[SUPPLIED MATERIAL — start]

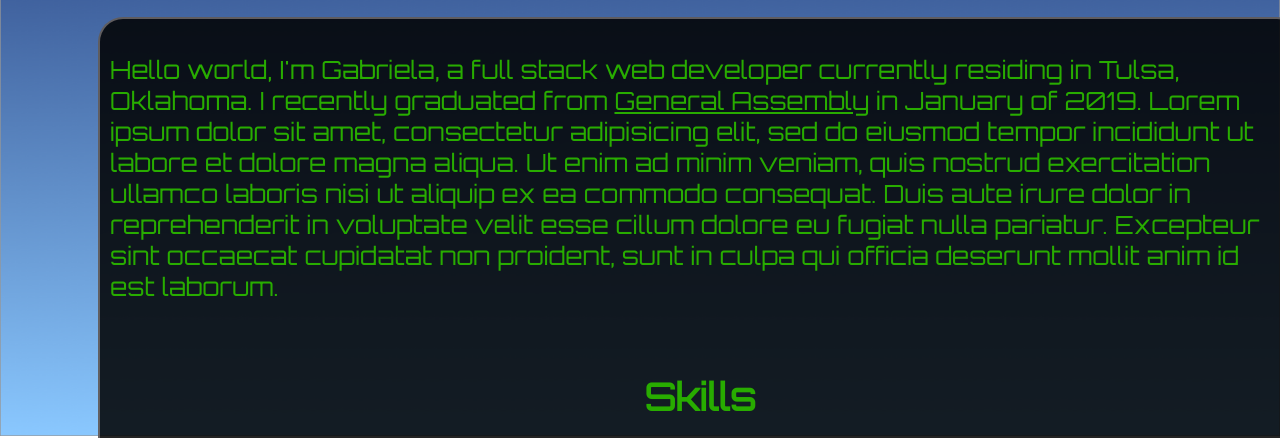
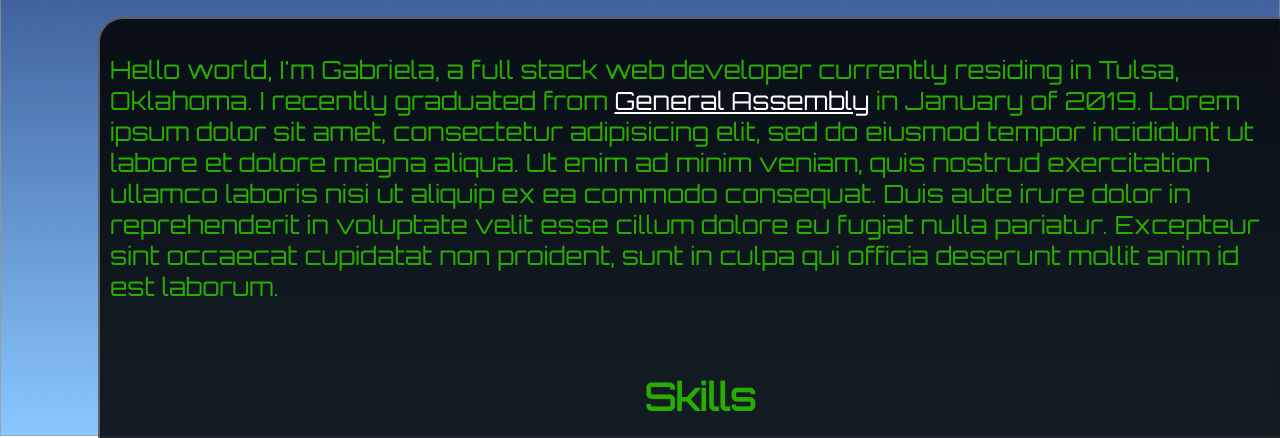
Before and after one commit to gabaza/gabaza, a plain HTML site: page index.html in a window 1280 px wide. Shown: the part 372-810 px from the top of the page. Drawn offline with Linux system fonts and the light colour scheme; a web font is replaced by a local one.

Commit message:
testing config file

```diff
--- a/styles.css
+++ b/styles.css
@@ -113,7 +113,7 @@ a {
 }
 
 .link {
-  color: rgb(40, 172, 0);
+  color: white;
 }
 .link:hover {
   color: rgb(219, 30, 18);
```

[SUPPLIED MATERIAL — finish]
[SUPPLIED MATERIAL — start]

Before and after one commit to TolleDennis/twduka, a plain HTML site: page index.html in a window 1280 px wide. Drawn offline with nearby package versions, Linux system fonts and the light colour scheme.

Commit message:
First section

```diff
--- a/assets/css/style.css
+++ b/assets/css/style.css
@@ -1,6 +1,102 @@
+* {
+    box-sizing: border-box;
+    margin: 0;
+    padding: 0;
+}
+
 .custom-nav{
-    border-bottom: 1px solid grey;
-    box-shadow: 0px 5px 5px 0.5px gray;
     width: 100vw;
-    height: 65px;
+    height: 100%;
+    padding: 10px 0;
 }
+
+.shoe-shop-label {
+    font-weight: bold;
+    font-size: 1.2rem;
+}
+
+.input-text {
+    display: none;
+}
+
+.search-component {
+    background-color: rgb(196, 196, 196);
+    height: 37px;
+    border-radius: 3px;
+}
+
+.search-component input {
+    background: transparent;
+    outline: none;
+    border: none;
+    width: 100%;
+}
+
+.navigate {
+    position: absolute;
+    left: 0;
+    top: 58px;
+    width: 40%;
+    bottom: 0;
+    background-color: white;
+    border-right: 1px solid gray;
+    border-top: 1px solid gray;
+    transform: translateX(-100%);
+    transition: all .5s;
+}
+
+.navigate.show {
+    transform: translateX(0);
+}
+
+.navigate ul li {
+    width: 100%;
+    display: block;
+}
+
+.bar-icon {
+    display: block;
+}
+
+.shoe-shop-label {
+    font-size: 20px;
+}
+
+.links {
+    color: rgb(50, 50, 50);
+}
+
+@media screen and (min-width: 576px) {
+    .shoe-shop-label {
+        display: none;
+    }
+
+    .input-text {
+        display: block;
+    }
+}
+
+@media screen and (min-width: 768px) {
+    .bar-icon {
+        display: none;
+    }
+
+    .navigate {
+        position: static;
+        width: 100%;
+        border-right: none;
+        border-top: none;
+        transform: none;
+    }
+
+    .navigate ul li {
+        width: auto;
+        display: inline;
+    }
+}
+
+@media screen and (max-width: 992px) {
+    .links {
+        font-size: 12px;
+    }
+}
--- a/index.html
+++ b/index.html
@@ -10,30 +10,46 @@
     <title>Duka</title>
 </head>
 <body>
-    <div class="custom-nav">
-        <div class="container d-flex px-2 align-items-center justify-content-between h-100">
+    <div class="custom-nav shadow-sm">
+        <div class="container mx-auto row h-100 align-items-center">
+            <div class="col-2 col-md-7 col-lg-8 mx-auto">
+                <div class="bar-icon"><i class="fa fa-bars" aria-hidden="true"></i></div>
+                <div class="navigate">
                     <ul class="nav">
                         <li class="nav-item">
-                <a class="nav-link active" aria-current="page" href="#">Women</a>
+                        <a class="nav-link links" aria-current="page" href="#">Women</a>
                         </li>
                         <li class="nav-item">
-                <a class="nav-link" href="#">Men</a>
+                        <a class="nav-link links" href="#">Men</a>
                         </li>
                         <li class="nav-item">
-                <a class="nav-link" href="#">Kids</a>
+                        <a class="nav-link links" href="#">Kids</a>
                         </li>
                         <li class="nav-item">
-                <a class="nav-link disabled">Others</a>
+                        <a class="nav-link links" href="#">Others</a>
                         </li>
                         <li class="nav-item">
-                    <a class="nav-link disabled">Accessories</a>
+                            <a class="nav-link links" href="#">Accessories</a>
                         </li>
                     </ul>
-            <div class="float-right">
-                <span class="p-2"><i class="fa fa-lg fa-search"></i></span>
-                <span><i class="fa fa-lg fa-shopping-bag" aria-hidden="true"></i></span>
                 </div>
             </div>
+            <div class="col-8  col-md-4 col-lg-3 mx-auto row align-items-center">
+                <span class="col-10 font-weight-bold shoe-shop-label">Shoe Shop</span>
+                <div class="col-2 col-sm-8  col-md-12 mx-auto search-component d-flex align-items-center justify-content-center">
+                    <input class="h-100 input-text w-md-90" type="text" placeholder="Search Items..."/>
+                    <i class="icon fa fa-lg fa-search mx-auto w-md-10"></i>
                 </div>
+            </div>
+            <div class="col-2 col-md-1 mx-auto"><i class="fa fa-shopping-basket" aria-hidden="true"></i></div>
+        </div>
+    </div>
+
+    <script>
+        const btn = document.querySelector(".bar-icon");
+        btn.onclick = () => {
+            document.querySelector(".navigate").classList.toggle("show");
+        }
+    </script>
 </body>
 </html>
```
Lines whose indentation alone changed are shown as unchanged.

[SUPPLIED MATERIAL — finish]
[SUPPLIED MATERIAL — start]

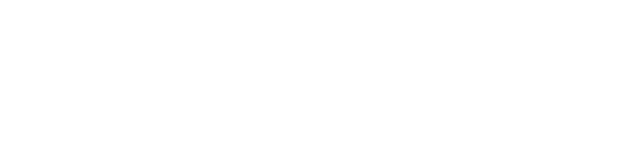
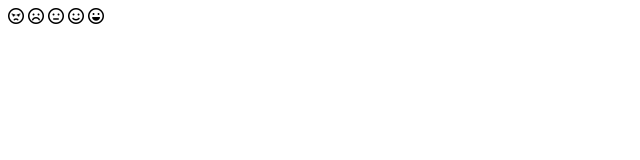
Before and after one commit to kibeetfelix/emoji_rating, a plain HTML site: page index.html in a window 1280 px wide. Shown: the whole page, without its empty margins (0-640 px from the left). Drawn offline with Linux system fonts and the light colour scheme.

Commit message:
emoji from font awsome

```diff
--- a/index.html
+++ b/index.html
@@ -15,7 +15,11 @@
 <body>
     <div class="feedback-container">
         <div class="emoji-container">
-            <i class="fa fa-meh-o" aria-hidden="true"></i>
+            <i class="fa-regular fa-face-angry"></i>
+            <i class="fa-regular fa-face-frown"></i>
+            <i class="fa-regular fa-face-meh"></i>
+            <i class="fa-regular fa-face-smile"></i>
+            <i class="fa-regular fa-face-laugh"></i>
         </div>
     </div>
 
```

[SUPPLIED MATERIAL — finish]

■ **WHAT NEEDS TO BE DONE**: The lines to copy are those above that contain the string "index".

■ **SOLUTION TO THE EXERCISE**:
Before and after one commit to gabaza/gabaza, a plain HTML site: page index.html in a window 1280 px wide. Shown: the part 372-810 px from the top of the page. Drawn offline with Linux system fonts and the light colour scheme; a web font is replaced by a local one.
Before and after one commit to TolleDennis/twduka, a plain HTML site: page index.html in a window 1280 px wide. Drawn offline with nearby package versions, Linux system fonts and the light colour scheme.
--- a/index.html
+++ b/index.html
Before and after one commit to kibeetfelix/emoji_rating, a plain HTML site: page index.html in a window 1280 px wide. Shown: the whole page, without its empty margins (0-640 px from the left). Drawn offline with Linux system fonts and the light colour scheme.
--- a/index.html
+++ b/index.html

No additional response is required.